▶ **WHAT THE TASK ASKS**: Scan the entries for the word "defaultHeight" and return every line that has it.
** EXERCISE DATA follows **
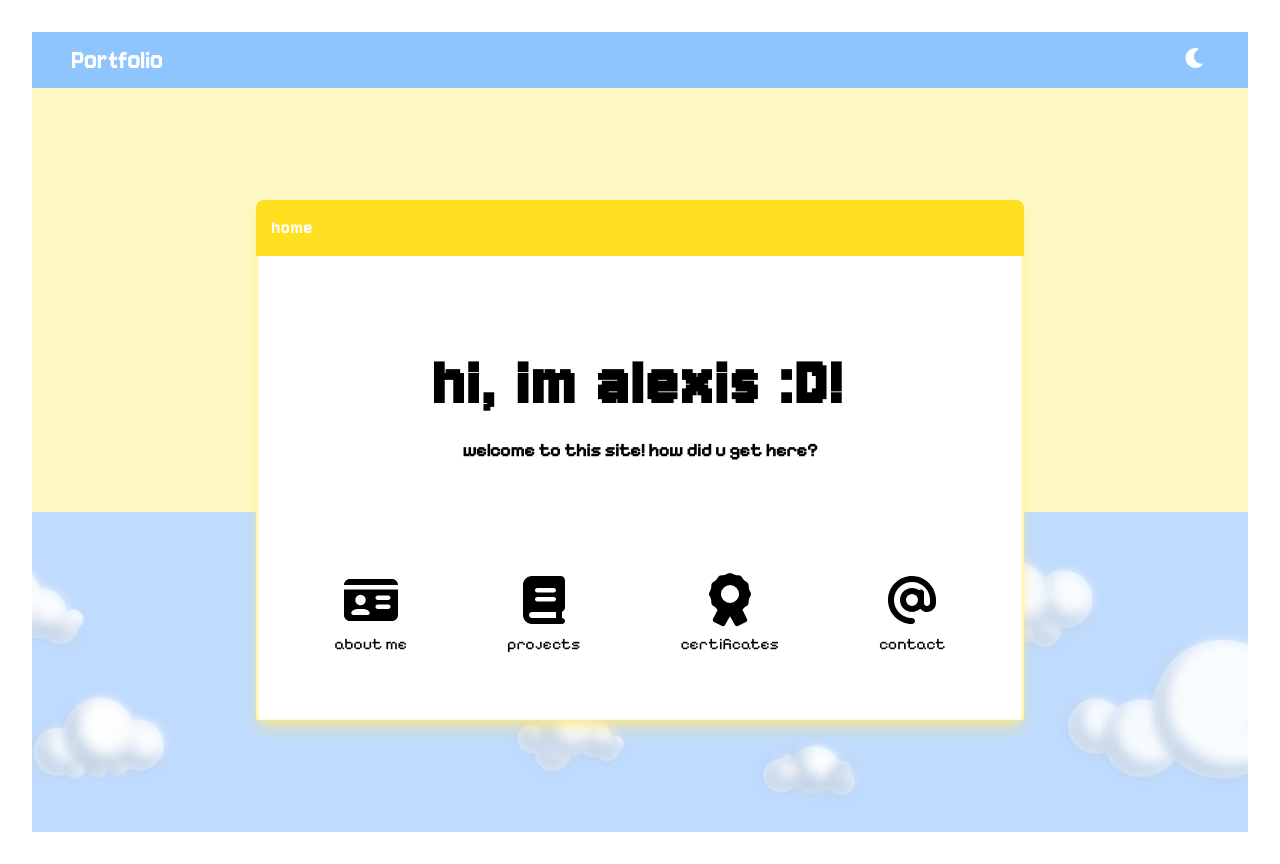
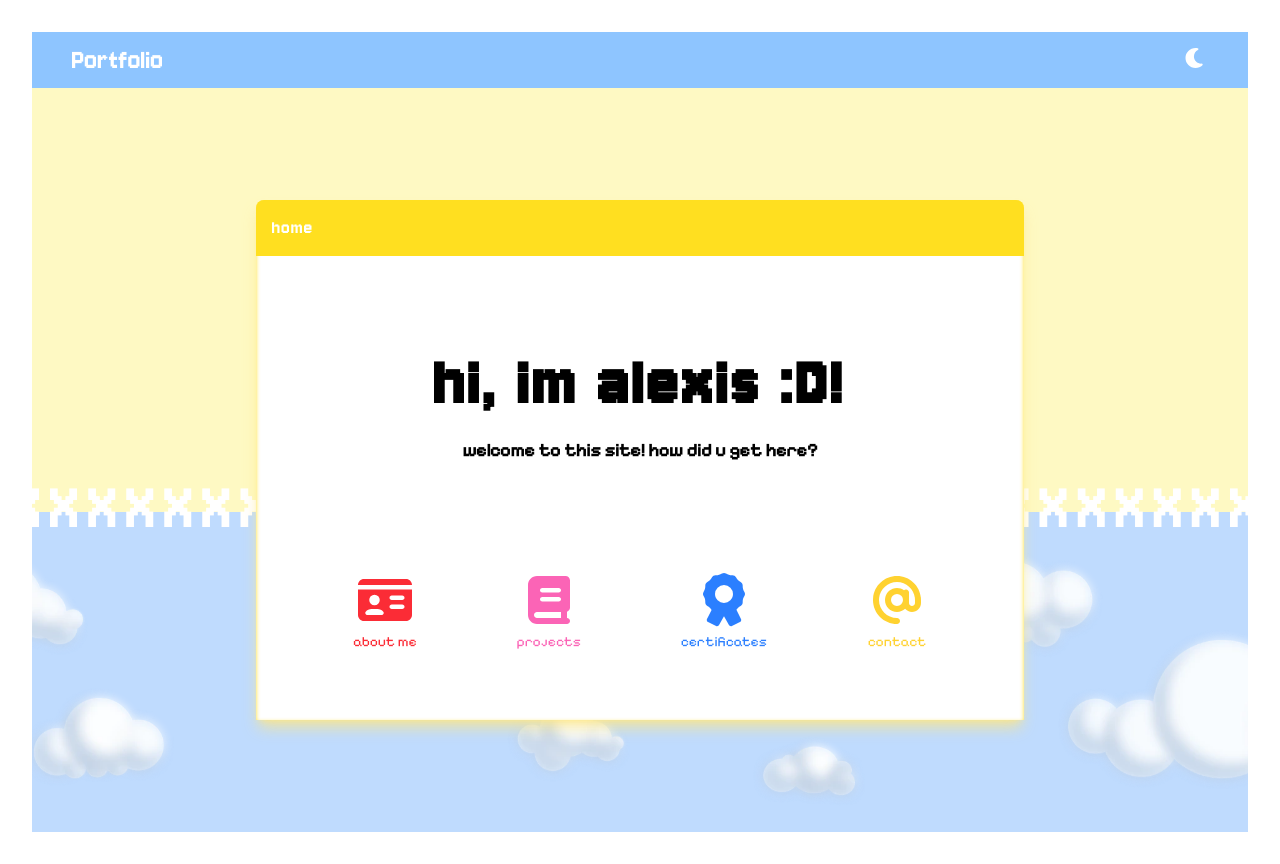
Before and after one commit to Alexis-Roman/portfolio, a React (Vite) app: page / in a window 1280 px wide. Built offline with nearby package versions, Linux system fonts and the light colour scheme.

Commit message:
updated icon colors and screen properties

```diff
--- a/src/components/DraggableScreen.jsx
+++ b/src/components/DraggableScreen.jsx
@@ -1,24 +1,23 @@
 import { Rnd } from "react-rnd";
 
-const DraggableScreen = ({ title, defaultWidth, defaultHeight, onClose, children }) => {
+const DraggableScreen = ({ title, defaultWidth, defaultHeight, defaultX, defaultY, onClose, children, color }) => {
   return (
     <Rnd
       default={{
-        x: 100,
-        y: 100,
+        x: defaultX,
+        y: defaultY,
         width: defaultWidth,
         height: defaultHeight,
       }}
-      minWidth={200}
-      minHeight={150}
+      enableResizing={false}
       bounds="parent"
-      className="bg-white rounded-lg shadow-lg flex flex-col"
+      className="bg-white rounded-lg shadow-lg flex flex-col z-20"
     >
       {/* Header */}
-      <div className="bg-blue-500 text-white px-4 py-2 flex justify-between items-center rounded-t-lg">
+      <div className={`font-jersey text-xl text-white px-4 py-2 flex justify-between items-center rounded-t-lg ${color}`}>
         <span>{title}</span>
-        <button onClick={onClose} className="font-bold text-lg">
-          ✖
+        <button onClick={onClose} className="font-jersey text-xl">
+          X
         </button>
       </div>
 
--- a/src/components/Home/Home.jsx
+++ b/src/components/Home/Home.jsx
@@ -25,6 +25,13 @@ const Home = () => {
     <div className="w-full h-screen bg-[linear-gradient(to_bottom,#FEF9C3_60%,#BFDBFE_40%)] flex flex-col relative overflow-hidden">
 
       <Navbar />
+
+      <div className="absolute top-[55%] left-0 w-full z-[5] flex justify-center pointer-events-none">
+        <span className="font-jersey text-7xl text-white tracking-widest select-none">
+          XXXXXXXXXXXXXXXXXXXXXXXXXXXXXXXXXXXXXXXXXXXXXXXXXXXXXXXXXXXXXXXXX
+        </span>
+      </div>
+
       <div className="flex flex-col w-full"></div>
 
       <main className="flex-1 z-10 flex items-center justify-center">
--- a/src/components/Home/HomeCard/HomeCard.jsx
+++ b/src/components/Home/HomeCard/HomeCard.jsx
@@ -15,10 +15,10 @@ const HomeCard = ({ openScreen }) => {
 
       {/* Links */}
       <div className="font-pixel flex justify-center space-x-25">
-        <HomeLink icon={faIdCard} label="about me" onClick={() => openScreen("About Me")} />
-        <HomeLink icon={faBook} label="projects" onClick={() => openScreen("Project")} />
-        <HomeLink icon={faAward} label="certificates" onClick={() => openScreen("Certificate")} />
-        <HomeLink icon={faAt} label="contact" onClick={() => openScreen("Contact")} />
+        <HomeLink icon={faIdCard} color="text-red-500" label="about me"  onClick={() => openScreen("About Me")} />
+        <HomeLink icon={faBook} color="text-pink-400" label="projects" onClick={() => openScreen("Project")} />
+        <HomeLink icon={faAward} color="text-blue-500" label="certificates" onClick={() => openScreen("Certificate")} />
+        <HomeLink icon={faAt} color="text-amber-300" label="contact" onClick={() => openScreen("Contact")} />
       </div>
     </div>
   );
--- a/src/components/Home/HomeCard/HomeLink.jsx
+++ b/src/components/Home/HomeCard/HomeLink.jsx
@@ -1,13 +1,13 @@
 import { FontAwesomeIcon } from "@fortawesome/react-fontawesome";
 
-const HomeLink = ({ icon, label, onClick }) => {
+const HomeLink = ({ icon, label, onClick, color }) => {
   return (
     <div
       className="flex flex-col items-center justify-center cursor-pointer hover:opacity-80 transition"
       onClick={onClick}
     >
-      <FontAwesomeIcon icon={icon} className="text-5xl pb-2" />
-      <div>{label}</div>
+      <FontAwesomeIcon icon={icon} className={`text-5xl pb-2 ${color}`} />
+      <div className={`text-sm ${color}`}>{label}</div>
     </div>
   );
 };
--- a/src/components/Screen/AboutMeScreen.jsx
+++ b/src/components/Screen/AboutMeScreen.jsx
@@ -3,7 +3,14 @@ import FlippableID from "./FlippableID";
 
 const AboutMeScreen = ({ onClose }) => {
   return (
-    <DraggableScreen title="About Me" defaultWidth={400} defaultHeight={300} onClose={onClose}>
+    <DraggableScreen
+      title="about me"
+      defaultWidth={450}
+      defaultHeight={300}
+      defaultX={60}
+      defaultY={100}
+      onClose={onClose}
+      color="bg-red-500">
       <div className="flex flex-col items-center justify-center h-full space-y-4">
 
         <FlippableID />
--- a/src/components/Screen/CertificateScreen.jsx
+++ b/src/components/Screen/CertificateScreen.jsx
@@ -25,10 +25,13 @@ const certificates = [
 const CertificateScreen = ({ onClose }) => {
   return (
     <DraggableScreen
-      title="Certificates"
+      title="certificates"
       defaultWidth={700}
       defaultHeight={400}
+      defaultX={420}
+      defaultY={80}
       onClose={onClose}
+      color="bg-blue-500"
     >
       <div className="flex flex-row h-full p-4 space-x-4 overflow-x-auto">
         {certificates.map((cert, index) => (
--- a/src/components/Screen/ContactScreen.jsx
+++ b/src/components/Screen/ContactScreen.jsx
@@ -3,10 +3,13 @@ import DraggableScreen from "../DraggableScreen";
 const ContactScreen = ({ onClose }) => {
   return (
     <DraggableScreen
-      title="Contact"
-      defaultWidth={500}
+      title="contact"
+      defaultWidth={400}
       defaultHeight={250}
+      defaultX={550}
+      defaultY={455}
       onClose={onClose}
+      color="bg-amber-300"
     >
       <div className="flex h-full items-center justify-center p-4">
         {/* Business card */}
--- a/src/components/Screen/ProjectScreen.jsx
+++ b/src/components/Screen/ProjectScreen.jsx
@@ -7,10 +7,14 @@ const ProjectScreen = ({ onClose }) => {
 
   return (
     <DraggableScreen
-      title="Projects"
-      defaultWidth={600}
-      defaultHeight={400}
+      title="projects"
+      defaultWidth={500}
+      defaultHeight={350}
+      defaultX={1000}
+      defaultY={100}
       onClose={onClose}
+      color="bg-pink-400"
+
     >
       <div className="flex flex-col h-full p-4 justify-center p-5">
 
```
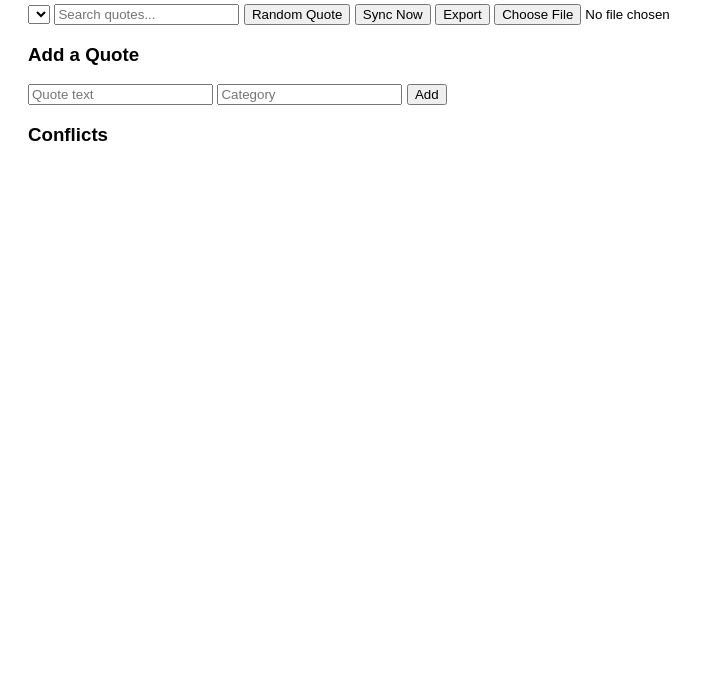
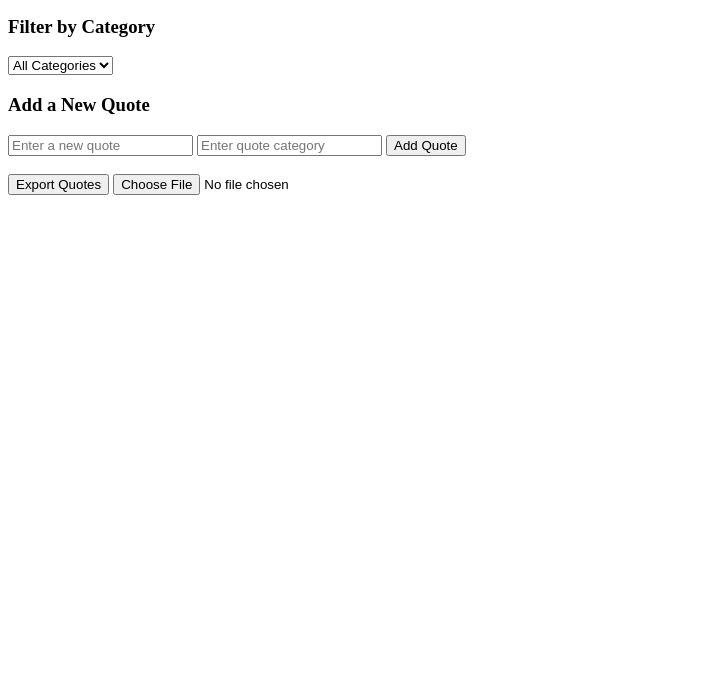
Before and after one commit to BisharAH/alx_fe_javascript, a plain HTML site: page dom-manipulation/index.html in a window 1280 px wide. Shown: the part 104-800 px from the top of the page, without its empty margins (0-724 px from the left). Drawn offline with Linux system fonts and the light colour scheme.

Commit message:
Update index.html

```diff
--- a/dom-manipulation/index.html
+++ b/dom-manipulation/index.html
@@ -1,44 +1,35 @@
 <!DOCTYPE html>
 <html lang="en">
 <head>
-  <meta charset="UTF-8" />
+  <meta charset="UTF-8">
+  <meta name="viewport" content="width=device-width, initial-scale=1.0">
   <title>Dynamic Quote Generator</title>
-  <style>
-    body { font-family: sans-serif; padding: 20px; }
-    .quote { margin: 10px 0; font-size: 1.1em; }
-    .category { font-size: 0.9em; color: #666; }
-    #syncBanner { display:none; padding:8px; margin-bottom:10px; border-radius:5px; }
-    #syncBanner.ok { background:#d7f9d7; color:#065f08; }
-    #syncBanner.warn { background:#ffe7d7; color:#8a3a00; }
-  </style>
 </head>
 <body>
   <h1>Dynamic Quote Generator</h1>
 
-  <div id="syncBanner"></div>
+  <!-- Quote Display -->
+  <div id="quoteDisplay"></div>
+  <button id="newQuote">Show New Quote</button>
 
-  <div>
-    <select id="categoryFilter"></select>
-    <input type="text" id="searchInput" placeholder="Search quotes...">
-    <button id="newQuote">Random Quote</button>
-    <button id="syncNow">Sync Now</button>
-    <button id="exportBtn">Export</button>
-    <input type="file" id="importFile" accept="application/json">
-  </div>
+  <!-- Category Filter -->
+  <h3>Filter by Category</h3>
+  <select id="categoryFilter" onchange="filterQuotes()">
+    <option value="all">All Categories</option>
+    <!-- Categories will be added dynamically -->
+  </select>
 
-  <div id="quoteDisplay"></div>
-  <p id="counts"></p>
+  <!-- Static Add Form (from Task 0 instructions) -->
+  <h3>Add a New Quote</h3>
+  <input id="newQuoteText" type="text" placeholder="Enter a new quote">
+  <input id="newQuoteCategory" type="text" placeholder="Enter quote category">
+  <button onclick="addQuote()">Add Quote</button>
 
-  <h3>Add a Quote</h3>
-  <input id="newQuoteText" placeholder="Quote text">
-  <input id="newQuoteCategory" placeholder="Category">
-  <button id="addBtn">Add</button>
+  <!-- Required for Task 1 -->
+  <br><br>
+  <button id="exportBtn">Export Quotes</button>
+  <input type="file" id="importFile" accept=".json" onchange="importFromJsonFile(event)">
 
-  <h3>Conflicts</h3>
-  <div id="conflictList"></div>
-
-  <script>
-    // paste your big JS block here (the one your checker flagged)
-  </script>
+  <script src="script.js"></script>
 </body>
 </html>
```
** End of EXERCISE DATA **
▶ **RESULT OF THE EXERCISE**:
-const DraggableScreen = ({ title, defaultWidth, defaultHeight, onClose, children }) => {
+const DraggableScreen = ({ title, defaultWidth, defaultHeight, defaultX, defaultY, onClose, children, color }) => {
         height: defaultHeight,
-    <DraggableScreen title="About Me" defaultWidth={400} defaultHeight={300} onClose={onClose}>
+      defaultHeight={300}
       defaultHeight={400}
       defaultHeight={250}
-      defaultHeight={400}
+      defaultHeight={350}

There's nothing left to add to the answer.